Dave Stanley, 46, was an apartment manager in Seattle for 10 years.
“I was right on Capitol Hill and, you know, three o’clock in the morning, there would be someone dumpster diving or a skateboarder would go by. It could wake the dead.”
Work was stressing him out.
“There was constantly something going on. Someone was emailing me with a broken something. The cell phone was going, the fax was going.”
So five years ago he quit his job, picked up, and bought a farm just outside of Olympia in unincorporated Thurston County. Dave had never lived or worked on a farm before. He knew nothing about how to raise animals or build a barn, but he knew that he wanted to give farming a try.
“Look at all the how-to books right behind you on the shelf there,” he said gesturing. “That’s how I learned to do pretty much everything.

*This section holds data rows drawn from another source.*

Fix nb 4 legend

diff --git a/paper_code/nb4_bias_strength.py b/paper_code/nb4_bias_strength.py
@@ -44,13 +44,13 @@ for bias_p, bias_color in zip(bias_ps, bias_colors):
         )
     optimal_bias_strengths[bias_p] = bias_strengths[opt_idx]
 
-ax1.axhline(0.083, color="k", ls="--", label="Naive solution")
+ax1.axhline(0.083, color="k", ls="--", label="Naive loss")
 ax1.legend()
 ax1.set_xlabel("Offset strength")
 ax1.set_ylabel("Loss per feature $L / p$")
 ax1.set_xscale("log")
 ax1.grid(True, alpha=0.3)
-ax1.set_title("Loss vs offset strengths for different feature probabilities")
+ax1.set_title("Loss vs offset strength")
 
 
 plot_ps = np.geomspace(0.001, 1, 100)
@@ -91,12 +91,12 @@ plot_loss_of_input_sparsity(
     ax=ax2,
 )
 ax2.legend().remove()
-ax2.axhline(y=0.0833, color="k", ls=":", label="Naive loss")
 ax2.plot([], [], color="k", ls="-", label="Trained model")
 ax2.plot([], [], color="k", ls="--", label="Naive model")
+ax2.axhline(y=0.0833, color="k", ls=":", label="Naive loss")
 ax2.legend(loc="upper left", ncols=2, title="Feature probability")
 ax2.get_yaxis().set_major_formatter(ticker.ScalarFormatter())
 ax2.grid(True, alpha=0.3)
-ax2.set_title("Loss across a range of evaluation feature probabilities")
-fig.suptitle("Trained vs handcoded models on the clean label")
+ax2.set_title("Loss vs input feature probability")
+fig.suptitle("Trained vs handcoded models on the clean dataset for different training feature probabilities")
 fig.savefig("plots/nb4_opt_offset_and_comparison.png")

I’ve got cows and pigs, sheep, turkey, geese, ducks, chickens, rabbits, pigeons.”
Dave has even learned to do some of the slaughtering himself.
“I feel better about myself knowing that the animals that I’m eating are raised here and there’s no factory farming involved. That’s why I don’t have a problem with the slaughter, so much. I don’t find it fun but it doesn’t disgust me because I know they had a really good life, and just one bad day at the end.”
Dave can make you the freshest ham and cheese sandwich you’ll ever eat.
“I make my own cheese. I make Wisconsin brick. I made gouda, cheddar, fromage blanc. I make my own bread. I have a grinder. I grind my own wheat seeds so I can make some wheat. I just started up with sour dough.”
That sandwich will go down easy.
“We have a lot of stuff brewing. A hefeweizen, a porter, some ginger ale. Just started doing merlot.”
Dave says farm life is a lot of work, but it’s very fulfilling. But he does miss some things about the city.
“I’m a gay guy and I’m living out in unincorporated Thurston County. Things are a little different than living on Capitol Hill, so that sometimes gets to me. But I have friends coming in pretty much every weekend from Seattle because it’s kind of new and fun for them. It keeps me sane.”
Dave and his best friend Steve have nicknamed themselves The Dairy Queens.
“Steve is really into knitting. Eventually he would like to shear the sheep and cart the wool and spin it into yarn and make hats and socks.”
Steve and Dave make quite the team when it comes to castrating the animals.
“Who knew that five years ago, living on Capitol Hill, that I’d be here castrating cows and pigs? But here I am! I have arrived!”
I avoided the castration and stuck to the cute. During our tour, a little barn cat named Hunter charged through the barn, climbed up my body, and spent 10 minutes wrapped around my shoulders purring. It was the first time I’ve done an interview wearing a cat scarf. And it only got cuter. Dave and I walked back to his house, ready for a slice of his homemade apple pie, and discovered a package on the back doorstep full of perfectly fuzzy baby chicks.
Dave is officially a country mouse. He says his nights are much quieter.
“Now when I fall asleep, I hear the pigs snoring or grunting in the middle of the night. That’s what’s normal for me!”
The calls and faxes have slowed down.
“I don’t have a cell phone now.”
Dave says he can’t see himself moving back to the city.
“I don’t have tons of money but I’m happy, I’m comfortable. What else do I need? You can keep saving and saving and saving for retirement and have a lot of money in the bank and you’ll be dead. I got a lot of beef in the bank! I don’t have a lot of money, but I have a lot of beef, pork and chicken.”